“A Best Book of 2015”—The New York Times, The Washington Post, People Magazine, San Francisco Chronicle, Kansas City Star, and Kirkus Reviews

In a thrilling dramatic narrative, awarded the 2016 Pulitzer Prize for General Nonfiction, Joby Warrick traces how the strain of militant Islam behind ISIS first arose in a remote Jordanian prison and spread with the unwitting aid of two American presidents.
 
   When the government of Jordan granted amnesty to a group of political prisoners in 1999, it little realized that among them was Abu Musab al-Zarqawi, a terrorist mastermind and soon the architect of an Islamist movement bent on dominating the Middle East. In Black Flags, an unprecedented character-driven account of the rise of ISIS, Pulitzer Prize-winning reporter Joby Warrick shows how the zeal of this one man and the strategic mistakes of Presidents Bush and Obama led to the banner of ISIS being raised over huge swaths of Syria and Iraq.
   Zarqawi began by directing terror attacks from a base in northern Iraq, but it was the American invasion in 2003 that catapulted him to the head of a vast insurgency. By falsely identifying him as the link between Saddam and bin Laden, U.S. officials inadvertently spurred like-minded radicals to rally to his cause. Their wave of brutal beheadings and suicide bombings persisted until American and Jordanian intelligence discovered clues that led to a lethal airstrike on Zarqawi’s hideout in 2006.
   His movement, however, endured. First calling themselves al-Qaeda in Iraq, then Islamic State of Iraq and Syria, or ISIS, his followers sought refuge in unstable, ungoverned pockets on the Iraq-Syria border. When the Syrian civil war broke out in 2011, and as the U.S. largely stood by, ISIS seized its chance to pursue Zarqawi’s dream of an ultra-conservative Islamic caliphate.
   Drawing on unique high-level access to CIA and Jordanian sources, Warrick weaves gripping, moment-by-moment operational details with the perspectives of diplomats and spies, generals and heads of state, many of whom foresaw a menace worse than al Qaeda and tried desperately to stop it. Black Flags is a brilliant and definitive history that reveals the long arc of today’s most dangerous extremist threat.


From the Hardcover edition.
Eight years after 9/11 and in the shadow of two protracted U.S. military campaigns in the Middle East, the enemy is not only undefeated but emboldened and resurgent. What went wrong_and what should we do going forward? Winning the Unwinnable War shows how our own policy ideas led to 9/11 and then crippled our response in the Middle East, and it makes the case for an unsettling conclusion: By subordinating military victory to perverse, allegedly moral constraints, Washington's policy has undermined our national security.
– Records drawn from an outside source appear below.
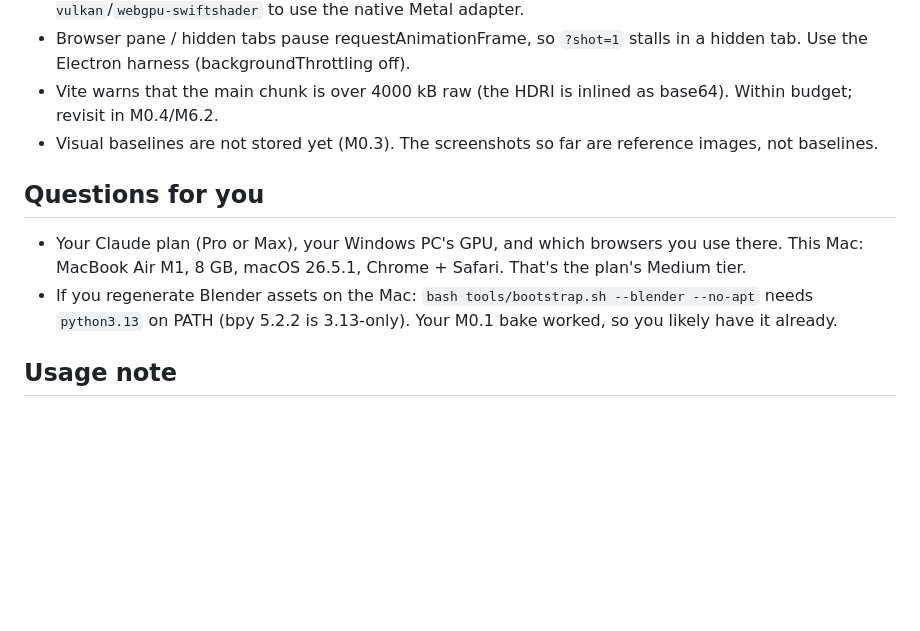
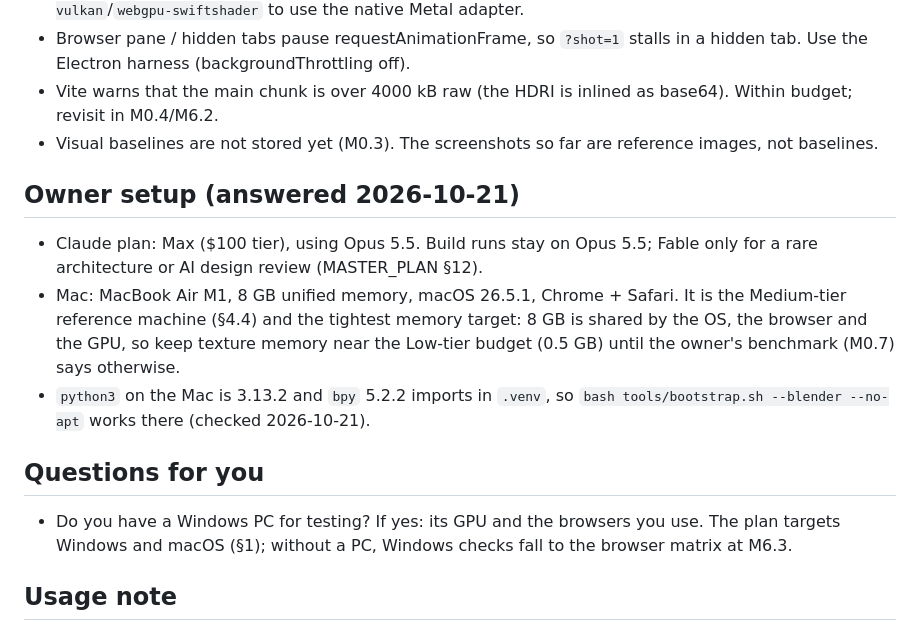
Before and after one commit to ganeshphutane-g/listening-post, a Markdown page: HANDOFF.md, the part around the change. Rendered like a GitHub page; blank space fills up the shorter version.

Commit message:
M0.8: Record the owner's Claude plan and Mac in HANDOFF
Co-Authored-By: Claude Opus 5.5 <noreply@anthropic.com>

```diff
--- a/HANDOFF.md
+++ b/HANDOFF.md
@@ -29,9 +29,13 @@
 - Vite warns that the main chunk is over 4000 kB raw (the HDRI is inlined as base64). Within budget; revisit in M0.4/M6.2.
 - Visual baselines are not stored yet (M0.3). The screenshots so far are reference images, not baselines.
 
+## Owner setup (answered 2026-10-21)
+- Claude plan: Max ($100 tier), using Opus 5.5. Build runs stay on Opus 5.5; Fable only for a rare architecture or AI design review (MASTER_PLAN §12).
+- Mac: MacBook Air M1, 8 GB unified memory, macOS 26.5.1, Chrome + Safari. It is the Medium-tier reference machine (§4.4) and the tightest memory target: 8 GB is shared by the OS, the browser and the GPU, so keep texture memory near the Low-tier budget (0.5 GB) until the owner's benchmark (M0.7) says otherwise.
+- `python3` on the Mac is 3.13.2 and `bpy` 5.2.2 imports in `.venv`, so `bash tools/bootstrap.sh --blender --no-apt` works there (checked 2026-10-21).
+
 ## Questions for you
-- Your Claude plan (Pro or Max), your Windows PC's GPU, and which browsers you use there. This Mac: MacBook Air M1, 8 GB, macOS 26.5.1, Chrome + Safari. That's the plan's Medium tier.
-- If you regenerate Blender assets on the Mac: `bash tools/bootstrap.sh --blender --no-apt` needs `python3.13` on PATH (bpy 5.2.2 is 3.13-only). Your M0.1 bake worked, so you likely have it already.
+- Do you have a Windows PC for testing? If yes: its GPU and the browsers you use. The plan targets Windows and macOS (§1); without a PC, Windows checks fall to the browser matrix at M6.3.
 
 ## Usage note
 - Run size (self-estimate): small
```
Owing to the significant influence of Just War Theory and neoconservatism, the Bush administration consciously put the imperative of shielding civilians and bringing them elections above the goal of eliminating real threats to our security. Consequently, this policy left our enemies stronger, and America weaker, than before. The dominant alternative to Bush-esque idealism in foreign policy_so-called realism_has made a strong comeback under the tenure of Barack Obama. But this nonjudgmental, supposedly practical approach is precisely what helped unleash the enemy prior to 9/11. The message of the essays in this thematic collection is that only by radically re-thinking our foreign policy in the Middle East can we achieve victory over the enemy that attacked us on 9/11. We need a new moral foundation for our Mideast policy. That new starting point for U.S. policy is the moral ideal championed by the philosopher Ayn Rand: rational self-interest. Implementing this approach entails objectively defining our national interest as protecting the lives and freedoms of Americans_and then taking principled action to safeguard them. The book lays out the necessary steps for achieving victory and for securing America's long-range interests in the volatile Middle East.
©2018 GoogleSite Terms of ServicePrivacyDevelopersArtistsAbout Google|Location: United StatesLanguage: English (United States)
By purchasing this item, you are transacting with Google Payments and agreeing to the Google Payments Terms of Service and Privacy Notice.